This is something that should make Google worried. Amazon is reported to be planning its own Android application store, to compete with the Android Market that Google runs.
While several operators, such as Verizon and China Mobile, have also planned Android shopfronts, carriers generally have a poor track record in such activities. Not so Amazon, the master of the usable, addictive web-based store experience.
Citing sources which were under non-disclosure agreements, the TechCrunch blog reported that Amazon plans to sell premium and free Android applications and will deter developers from discounting their products in rival shops.
Amazon will attempt this by offering them either the standard 70% of the app purchase price, or alternatively 20% of the list price on the purchase date.
Like other Amazon extensions, such as its movie rental and Kindle ebook services, the Amazon Android Store will initially be confined to the US, but will move to other territories over time. As you would expect from Amazon, this will be a far more tightly controlled affair than Android Market.
All apps will include digital rights management so that they only run on devices approved by the huge online retailer, and like Apple, it will charge a $99 annual registration fee.
This could be a deterrent to some programmers, but Amazon will hope the vendors of higher value apps will believe it worthwhile to gain the benefits of the firm's huge brand and consumer reach, as well as its flexible and easy discovery and payment processes.
In addition, Amazon has launched Kindle Web, which allows users to read or sample ebooks from their browsers without downloading them or installing an application.
This taps into the trend for content to be streamed, and stored in the cloud, rather than downloaded and could be suited to emerging types of devices, such as the planned “cloudbooks” running Google's Chrome OS.
Kindle Web will allow users to read the first chapter of a book free and share it through social networks or email. The system will be optimized for mobile browsers in future.
This is another way to boost content sales by ensuring that Amazon's Kindle publishing platform is on every possible device and suits every reading habit, from the high quality, conventional reading experience of the Kindle e-reader, to the more social-oriented web service.
It has also promised a Kindle downloadable app for the new RIM PlayBook, to join those for the iPhone, Android and other mobile devices.
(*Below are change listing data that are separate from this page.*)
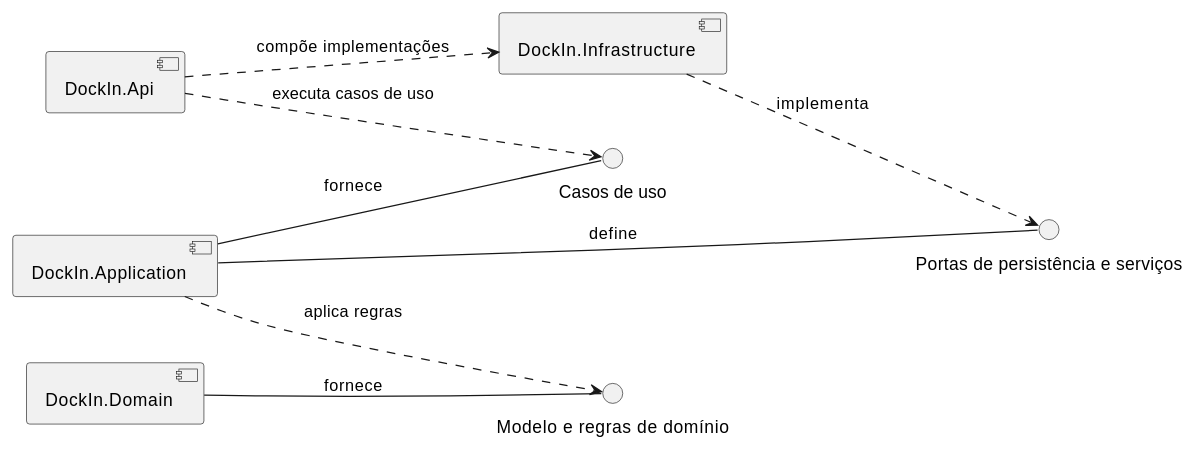
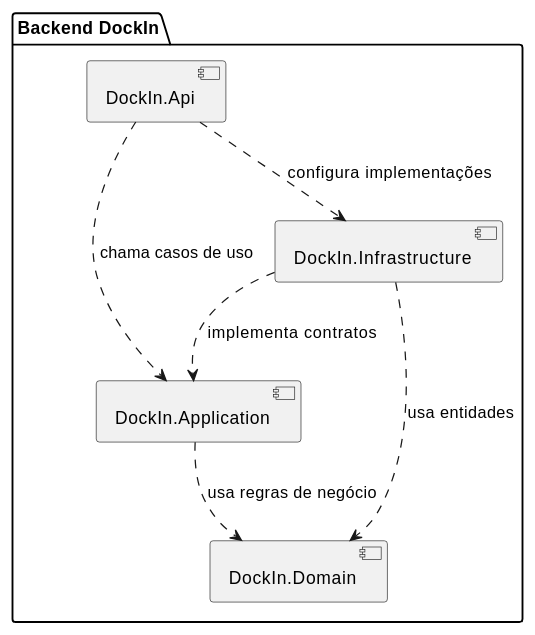
The second of 4 diagrams in DockIn.Backend/04-artefactos-tecnicos/04.05-arquitetura/m2-documentacao-arquitetura-v01.md (tiagop47/DockIn), drawn with PlantUML before and after one commit. The commit also changed other lines of this file and 63 other files, not shown here.

````diff
--- a/DockIn.Backend/04-artefactos-tecnicos/04.05-arquitetura/m2-documentacao-arquitetura-v01.md
+++ b/DockIn.Backend/04-artefactos-tecnicos/04.05-arquitetura/m2-documentacao-arquitetura-v01.md
@@ -13,24 +60,18 @@
 ```plantuml
 @startuml
 skinparam componentStyle uml2
-left to right direction
 
-component "DockIn.Api" as Api
-component "DockIn.Application" as App
-component "DockIn.Domain" as Domain
-component "DockIn.Infrastructure" as Infra
+package "Backend DockIn" {
+  component [DockIn.Api] as Api
+  component [DockIn.Application] as App
+  component [DockIn.Domain] as Domain
+  component [DockIn.Infrastructure] as Infra
+}
 
-interface "Casos de uso" as IUseCases
-interface "Modelo e regras de domínio" as IDomain
-interface "Portas de persistência e serviços" as IPorts
-
-App -- IUseCases : fornece
-Domain -- IDomain : fornece
-App -- IPorts : define
-
-Api ..> IUseCases : executa casos de uso
-App ..> IDomain : aplica regras
-Infra ..> IPorts : implementa
-Api ..> Infra : compõe implementações
+Api ..> App : chama casos de uso
+App ..> Domain : usa regras de negócio
+Infra ..> App : implementa contratos
+Infra ..> Domain : usa entidades
+Api ..> Infra : configura implementações
 @enduml
 ```
````
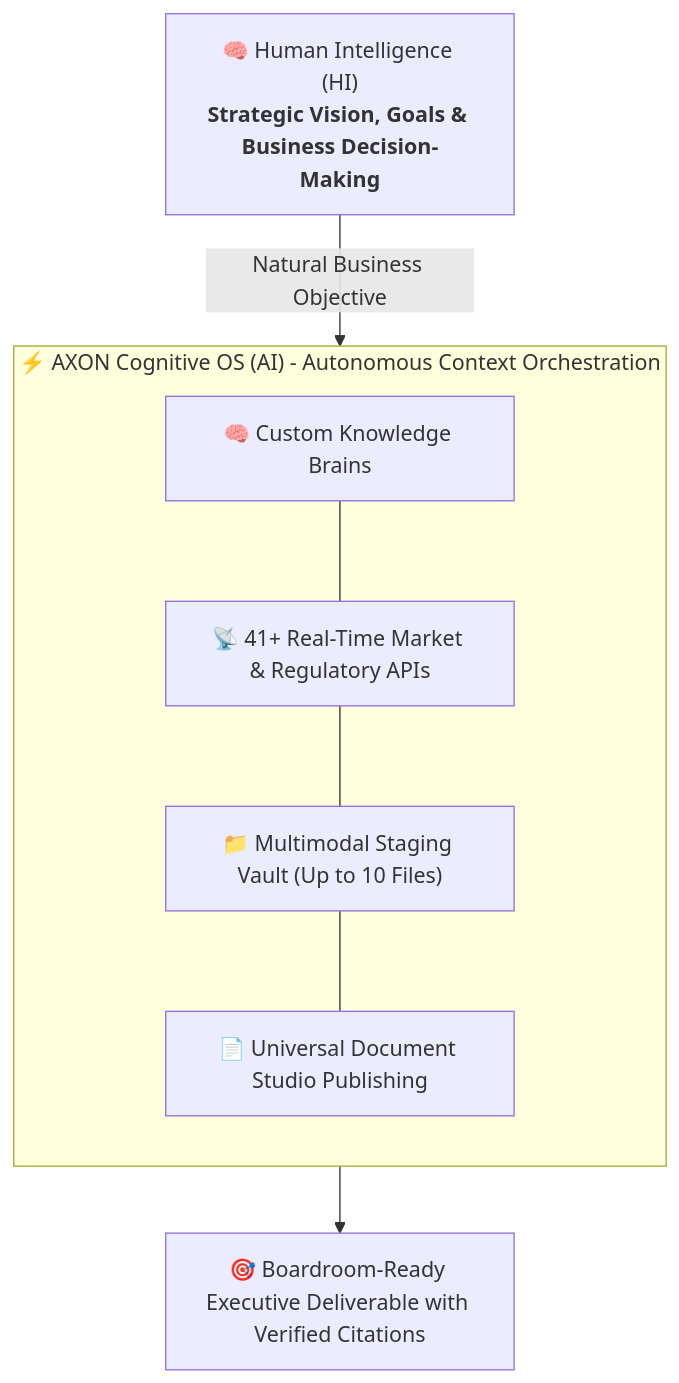
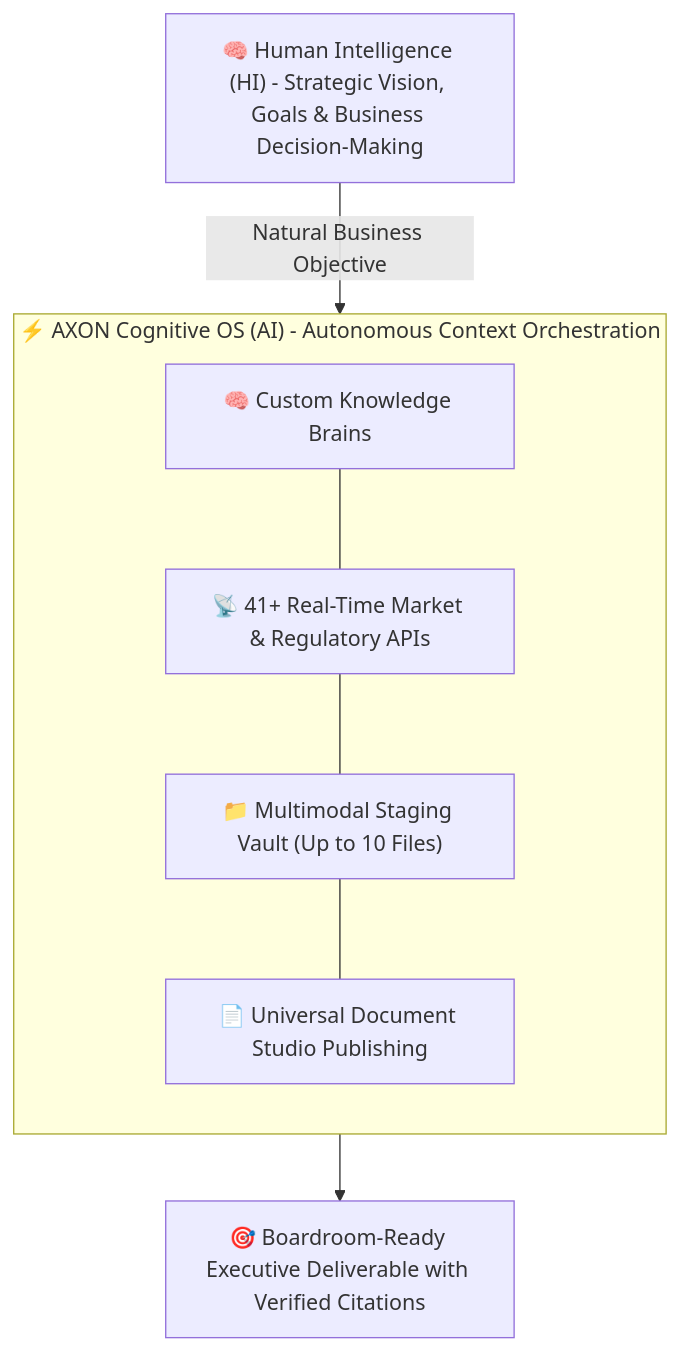
One commit to gosutox/gosutox-docs changed the diagram in get-started/philosophy-ai2.mdx. Above: the diagram before and after it, drawn with Mermaid. The commit also changed other lines of this file and 3 other files, not shown here.

````diff
--- a/get-started/philosophy-ai2.mdx
+++ b/get-started/philosophy-ai2.mdx
@@ -21,16 +21,16 @@
 ```mermaid
 flowchart TD
-    HI["🧠 Human Intelligence (HI)<br/><b>Strategic Vision, Goals & Business Decision-Making</b>"]
+    HI["🧠 Human Intelligence (HI) - Strategic Vision, Goals & Business Decision-Making"]
     HI -->|"Natural Business Objective"| AXON
 
     subgraph AXON["⚡ AXON Cognitive OS (AI) - Autonomous Context Orchestration"]
         direction TB
         B1["🧠 Custom Knowledge Brains"]
         B2["📡 41+ Real-Time Market & Regulatory APIs"]
         B3["📁 Multimodal Staging Vault (Up to 10 Files)"]
         B4["📄 Universal Document Studio Publishing"]
         B1 --- B2 --- B3 --- B4
     end
 
     AXON --> Output["🎯 Boardroom-Ready Executive Deliverable with Verified Citations"]
 ```
````
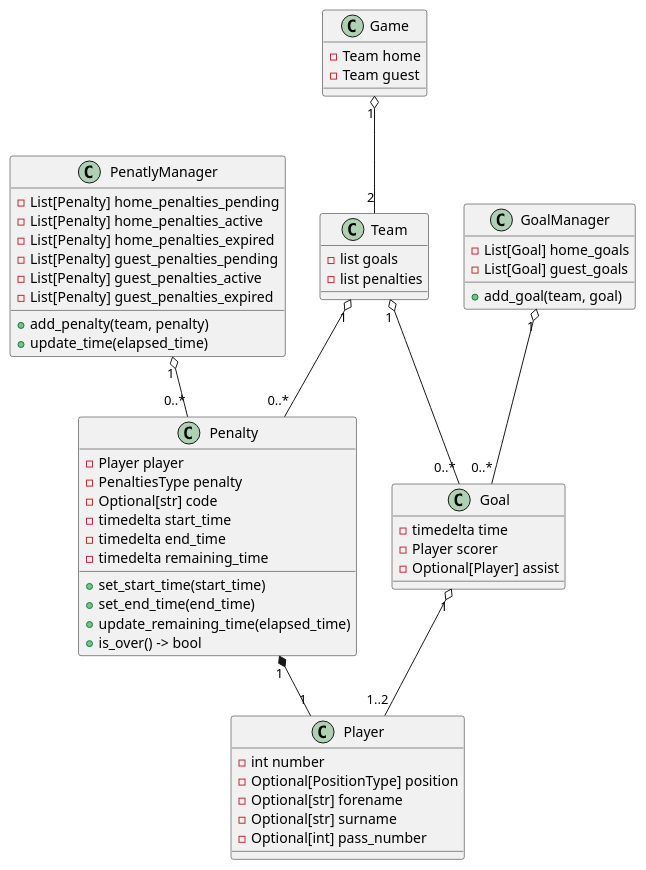
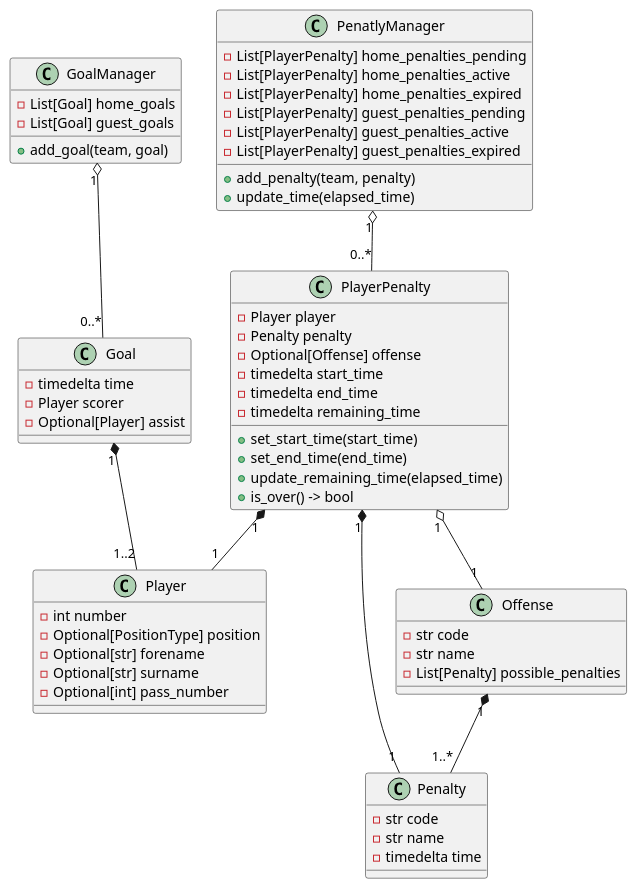
Before and after one commit to maerkl24/hockeygameclock: the diagram in docs/plantuml/overview.plantuml, drawn with PlantUML. The commit also changed 1 other file, not shown here.

```diff
--- a/docs/plantuml/overview.plantuml
+++ b/docs/plantuml/overview.plantuml
@@ -1,64 +1,66 @@
 @startuml Overview
 
 class Player {
     - int number
     - Optional[PositionType] position
     - Optional[str] forename
     - Optional[str] surname
     - Optional[int] pass_number
 }
 
 class Penalty {
+    - str code
+    - str name 
+    - timedelta time
+}
+
+class Offense {
+    - str code
+    - str name 
+    - List[Penalty] possible_penalties
+}
+Offense "1" *-- "1..*" Penalty
+
+class PlayerPenalty {
     - Player player
-    - PenaltiesType penalty 
-    - Optional[str] code
+    - Penalty penalty 
+    - Optional[Offense] offense
     - timedelta start_time
     - timedelta end_time
     - timedelta remaining_time
     + set_start_time(start_time)
     + set_end_time(end_time)
     + update_remaining_time(elapsed_time)
     + is_over() -> bool
 }
-Penalty "1" *-- "1" Player
+PlayerPenalty "1" *-- "1" Player
+PlayerPenalty "1" *-- "1" Penalty
+PlayerPenalty "1" o-- "1" Offense
 
 class PenatlyManager {
-    - List[Penalty] home_penalties_pending
-    - List[Penalty] home_penalties_active
-    - List[Penalty] home_penalties_expired
-    - List[Penalty] guest_penalties_pending
-    - List[Penalty] guest_penalties_active
-    - List[Penalty] guest_penalties_expired
+    - List[PlayerPenalty] home_penalties_pending
+    - List[PlayerPenalty] home_penalties_active
+    - List[PlayerPenalty] home_penalties_expired
+    - List[PlayerPenalty] guest_penalties_pending
+    - List[PlayerPenalty] guest_penalties_active
+    - List[PlayerPenalty] guest_penalties_expired
     + add_penalty(team, penalty)
     + update_time(elapsed_time)
 }
-PenatlyManager "1" o-- "0..*" Penalty
+PenatlyManager "1" o-- "0..*" PlayerPenalty
 
 class Goal {
     - timedelta time
     - Player scorer
     - Optional[Player] assist
 }
-Goal "1" o-- "1..2" Player
+Goal "1" *-- "1..2" Player
 
 class GoalManager {
     - List[Goal] home_goals
     - List[Goal] guest_goals
     + add_goal(team, goal)
 }
 GoalManager "1" o-- "0..*" Goal
 
-class Team {
-    - list goals
-    - list penalties
-}
-Team "1" o-- "0..*" Goal
-Team "1" o-- "0..*" Penalty
-
-class Game {
-    - Team home
-    - Team guest
-}
-Game "1" o-- "2" Team
-
 @enduml
```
Kindle for the Web is officially a beta product for now but is already available. It resembles Scribd, which refers to itself as “YouTube for documents” but is more focused on free content.
This article originally appeared in Rethink Wireless